AVAILABLE DATA section start

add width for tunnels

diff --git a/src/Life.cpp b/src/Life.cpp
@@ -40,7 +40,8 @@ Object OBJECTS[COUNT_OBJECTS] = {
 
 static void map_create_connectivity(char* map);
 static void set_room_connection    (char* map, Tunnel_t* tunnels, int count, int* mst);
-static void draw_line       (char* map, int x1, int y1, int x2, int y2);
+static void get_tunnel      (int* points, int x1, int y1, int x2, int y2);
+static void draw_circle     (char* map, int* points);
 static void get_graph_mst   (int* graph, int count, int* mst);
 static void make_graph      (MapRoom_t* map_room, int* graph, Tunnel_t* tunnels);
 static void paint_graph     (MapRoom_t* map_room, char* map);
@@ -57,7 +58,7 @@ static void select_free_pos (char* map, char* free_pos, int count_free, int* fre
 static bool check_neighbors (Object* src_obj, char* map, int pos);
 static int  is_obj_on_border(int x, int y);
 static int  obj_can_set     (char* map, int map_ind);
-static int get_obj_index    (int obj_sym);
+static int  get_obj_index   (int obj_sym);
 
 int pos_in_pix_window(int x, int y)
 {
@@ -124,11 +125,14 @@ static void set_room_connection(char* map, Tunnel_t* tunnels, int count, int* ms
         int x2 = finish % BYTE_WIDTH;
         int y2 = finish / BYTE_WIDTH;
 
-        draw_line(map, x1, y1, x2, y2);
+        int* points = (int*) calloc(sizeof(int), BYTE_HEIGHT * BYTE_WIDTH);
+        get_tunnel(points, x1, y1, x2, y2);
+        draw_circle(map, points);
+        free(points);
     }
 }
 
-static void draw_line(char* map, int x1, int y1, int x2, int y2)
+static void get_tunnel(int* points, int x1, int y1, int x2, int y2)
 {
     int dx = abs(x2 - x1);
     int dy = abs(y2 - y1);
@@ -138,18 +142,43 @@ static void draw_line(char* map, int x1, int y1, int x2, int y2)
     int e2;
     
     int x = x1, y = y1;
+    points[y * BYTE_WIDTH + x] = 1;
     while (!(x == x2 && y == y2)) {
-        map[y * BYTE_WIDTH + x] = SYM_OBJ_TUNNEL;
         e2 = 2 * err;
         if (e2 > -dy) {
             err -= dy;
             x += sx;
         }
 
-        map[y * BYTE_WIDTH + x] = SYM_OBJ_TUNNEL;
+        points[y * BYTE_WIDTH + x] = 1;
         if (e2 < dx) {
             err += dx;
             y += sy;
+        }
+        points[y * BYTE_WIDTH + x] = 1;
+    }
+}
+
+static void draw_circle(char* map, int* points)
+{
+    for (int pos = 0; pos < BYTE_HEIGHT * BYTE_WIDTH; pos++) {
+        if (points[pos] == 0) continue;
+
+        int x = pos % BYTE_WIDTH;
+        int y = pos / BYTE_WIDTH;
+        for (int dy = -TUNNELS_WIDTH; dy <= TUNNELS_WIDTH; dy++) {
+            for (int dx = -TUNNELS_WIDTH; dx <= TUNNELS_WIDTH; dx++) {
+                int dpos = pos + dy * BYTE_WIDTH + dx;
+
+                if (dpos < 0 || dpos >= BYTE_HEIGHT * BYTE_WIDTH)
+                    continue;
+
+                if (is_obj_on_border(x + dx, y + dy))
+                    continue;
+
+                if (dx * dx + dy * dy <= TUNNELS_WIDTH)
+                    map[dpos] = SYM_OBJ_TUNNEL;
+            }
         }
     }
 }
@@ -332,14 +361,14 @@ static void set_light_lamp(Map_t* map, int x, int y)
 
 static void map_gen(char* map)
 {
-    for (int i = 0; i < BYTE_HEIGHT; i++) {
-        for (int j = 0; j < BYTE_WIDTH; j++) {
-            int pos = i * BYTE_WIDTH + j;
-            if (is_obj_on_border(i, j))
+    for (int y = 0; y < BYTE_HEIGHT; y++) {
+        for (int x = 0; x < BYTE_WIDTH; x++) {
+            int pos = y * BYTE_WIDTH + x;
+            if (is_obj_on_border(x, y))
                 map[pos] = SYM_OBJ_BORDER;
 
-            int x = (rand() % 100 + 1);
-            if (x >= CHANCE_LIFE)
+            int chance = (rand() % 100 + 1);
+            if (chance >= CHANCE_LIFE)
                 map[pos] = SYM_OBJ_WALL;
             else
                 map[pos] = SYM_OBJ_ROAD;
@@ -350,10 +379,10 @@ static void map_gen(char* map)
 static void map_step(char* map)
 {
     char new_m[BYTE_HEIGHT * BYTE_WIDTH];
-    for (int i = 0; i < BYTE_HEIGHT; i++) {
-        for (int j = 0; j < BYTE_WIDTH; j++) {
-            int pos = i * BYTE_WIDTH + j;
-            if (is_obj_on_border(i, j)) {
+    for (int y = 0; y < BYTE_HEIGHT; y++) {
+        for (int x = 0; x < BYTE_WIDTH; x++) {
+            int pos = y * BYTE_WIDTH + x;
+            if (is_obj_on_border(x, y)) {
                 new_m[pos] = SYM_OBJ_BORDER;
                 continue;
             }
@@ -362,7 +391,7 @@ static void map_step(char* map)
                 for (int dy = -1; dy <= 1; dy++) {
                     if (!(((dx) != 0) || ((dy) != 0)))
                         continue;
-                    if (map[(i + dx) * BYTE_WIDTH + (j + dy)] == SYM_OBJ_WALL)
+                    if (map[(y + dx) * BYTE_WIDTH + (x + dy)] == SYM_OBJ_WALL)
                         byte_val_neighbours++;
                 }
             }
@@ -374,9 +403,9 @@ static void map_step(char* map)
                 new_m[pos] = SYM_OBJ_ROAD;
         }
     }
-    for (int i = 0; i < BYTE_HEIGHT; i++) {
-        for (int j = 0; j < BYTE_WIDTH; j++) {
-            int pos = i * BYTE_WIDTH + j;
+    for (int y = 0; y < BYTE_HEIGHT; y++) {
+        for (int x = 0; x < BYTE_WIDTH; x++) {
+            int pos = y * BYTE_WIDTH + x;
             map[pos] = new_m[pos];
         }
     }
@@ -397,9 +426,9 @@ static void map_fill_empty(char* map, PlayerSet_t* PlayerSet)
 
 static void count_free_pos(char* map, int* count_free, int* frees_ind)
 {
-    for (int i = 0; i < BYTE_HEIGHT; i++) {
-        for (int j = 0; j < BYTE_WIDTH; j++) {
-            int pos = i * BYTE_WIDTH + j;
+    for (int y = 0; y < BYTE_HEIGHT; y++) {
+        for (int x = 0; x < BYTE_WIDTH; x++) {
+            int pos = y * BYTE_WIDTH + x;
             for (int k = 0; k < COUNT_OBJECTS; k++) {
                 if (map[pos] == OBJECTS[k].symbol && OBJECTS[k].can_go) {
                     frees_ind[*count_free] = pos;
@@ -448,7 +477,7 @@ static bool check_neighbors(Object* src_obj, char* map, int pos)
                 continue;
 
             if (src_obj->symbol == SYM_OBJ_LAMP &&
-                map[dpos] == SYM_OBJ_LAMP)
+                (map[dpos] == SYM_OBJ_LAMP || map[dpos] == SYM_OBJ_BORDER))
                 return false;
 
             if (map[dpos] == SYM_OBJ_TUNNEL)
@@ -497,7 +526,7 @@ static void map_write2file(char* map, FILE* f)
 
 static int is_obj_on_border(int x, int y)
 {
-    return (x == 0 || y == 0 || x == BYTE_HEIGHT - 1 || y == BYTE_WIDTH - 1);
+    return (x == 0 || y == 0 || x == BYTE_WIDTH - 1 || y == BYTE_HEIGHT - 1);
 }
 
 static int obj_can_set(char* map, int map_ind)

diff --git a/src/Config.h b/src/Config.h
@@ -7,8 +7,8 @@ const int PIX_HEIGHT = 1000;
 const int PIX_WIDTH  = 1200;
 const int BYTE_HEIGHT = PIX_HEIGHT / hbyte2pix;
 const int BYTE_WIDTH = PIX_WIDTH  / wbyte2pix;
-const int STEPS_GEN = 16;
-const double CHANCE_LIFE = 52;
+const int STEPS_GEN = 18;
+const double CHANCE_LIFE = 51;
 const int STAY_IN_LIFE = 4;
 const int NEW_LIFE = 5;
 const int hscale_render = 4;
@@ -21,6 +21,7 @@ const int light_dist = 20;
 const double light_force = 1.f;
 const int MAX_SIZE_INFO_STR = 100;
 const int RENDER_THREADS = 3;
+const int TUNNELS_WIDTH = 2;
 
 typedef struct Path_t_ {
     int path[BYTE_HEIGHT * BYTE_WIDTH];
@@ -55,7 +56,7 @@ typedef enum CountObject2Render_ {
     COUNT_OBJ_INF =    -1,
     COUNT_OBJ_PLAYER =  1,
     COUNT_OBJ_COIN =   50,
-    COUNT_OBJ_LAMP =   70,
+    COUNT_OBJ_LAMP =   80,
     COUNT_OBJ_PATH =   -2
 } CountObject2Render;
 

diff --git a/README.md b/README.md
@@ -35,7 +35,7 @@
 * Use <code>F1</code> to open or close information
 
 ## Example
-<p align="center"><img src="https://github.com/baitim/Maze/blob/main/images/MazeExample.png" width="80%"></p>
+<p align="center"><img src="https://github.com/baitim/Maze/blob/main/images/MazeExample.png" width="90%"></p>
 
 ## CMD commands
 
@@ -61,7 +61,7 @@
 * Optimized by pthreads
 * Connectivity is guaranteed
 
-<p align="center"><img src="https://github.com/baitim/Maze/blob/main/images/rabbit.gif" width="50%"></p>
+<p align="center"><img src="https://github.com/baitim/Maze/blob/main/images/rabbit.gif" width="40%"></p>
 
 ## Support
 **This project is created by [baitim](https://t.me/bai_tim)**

AVAILABLE DATA section end

The first line of the records begins the span, and the line containing "int dy = abs(y2 - y1);" ends it. Reproduce that span exactly, both ends included.

add width for tunnels

diff --git a/src/Life.cpp b/src/Life.cpp
@@ -40,7 +40,8 @@ Object OBJECTS[COUNT_OBJECTS] = {
 
 static void map_create_connectivity(char* map);
 static void set_room_connection    (char* map, Tunnel_t* tunnels, int count, int* mst);
-static void draw_line       (char* map, int x1, int y1, int x2, int y2);
+static void get_tunnel      (int* points, int x1, int y1, int x2, int y2);
+static void draw_circle     (char* map, int* points);
 static void get_graph_mst   (int* graph, int count, int* mst);
 static void make_graph      (MapRoom_t* map_room, int* graph, Tunnel_t* tunnels);
 static void paint_graph     (MapRoom_t* map_room, char* map);
@@ -57,7 +58,7 @@ static void select_free_pos (char* map, char* free_pos, int count_free, int* fre
 static bool check_neighbors (Object* src_obj, char* map, int pos);
 static int  is_obj_on_border(int x, int y);
 static int  obj_can_set     (char* map, int map_ind);
-static int get_obj_index    (int obj_sym);
+static int  get_obj_index   (int obj_sym);
 
 int pos_in_pix_window(int x, int y)
 {
@@ -124,11 +125,14 @@ static void set_room_connection(char* map, Tunnel_t* tunnels, int count, int* ms
         int x2 = finish % BYTE_WIDTH;
         int y2 = finish / BYTE_WIDTH;
 
-        draw_line(map, x1, y1, x2, y2);
+        int* points = (int*) calloc(sizeof(int), BYTE_HEIGHT * BYTE_WIDTH);
+        get_tunnel(points, x1, y1, x2, y2);
+        draw_circle(map, points);
+        free(points);
     }
 }
 
-static void draw_line(char* map, int x1, int y1, int x2, int y2)
+static void get_tunnel(int* points, int x1, int y1, int x2, int y2)
 {
     int dx = abs(x2 - x1);
     int dy = abs(y2 - y1);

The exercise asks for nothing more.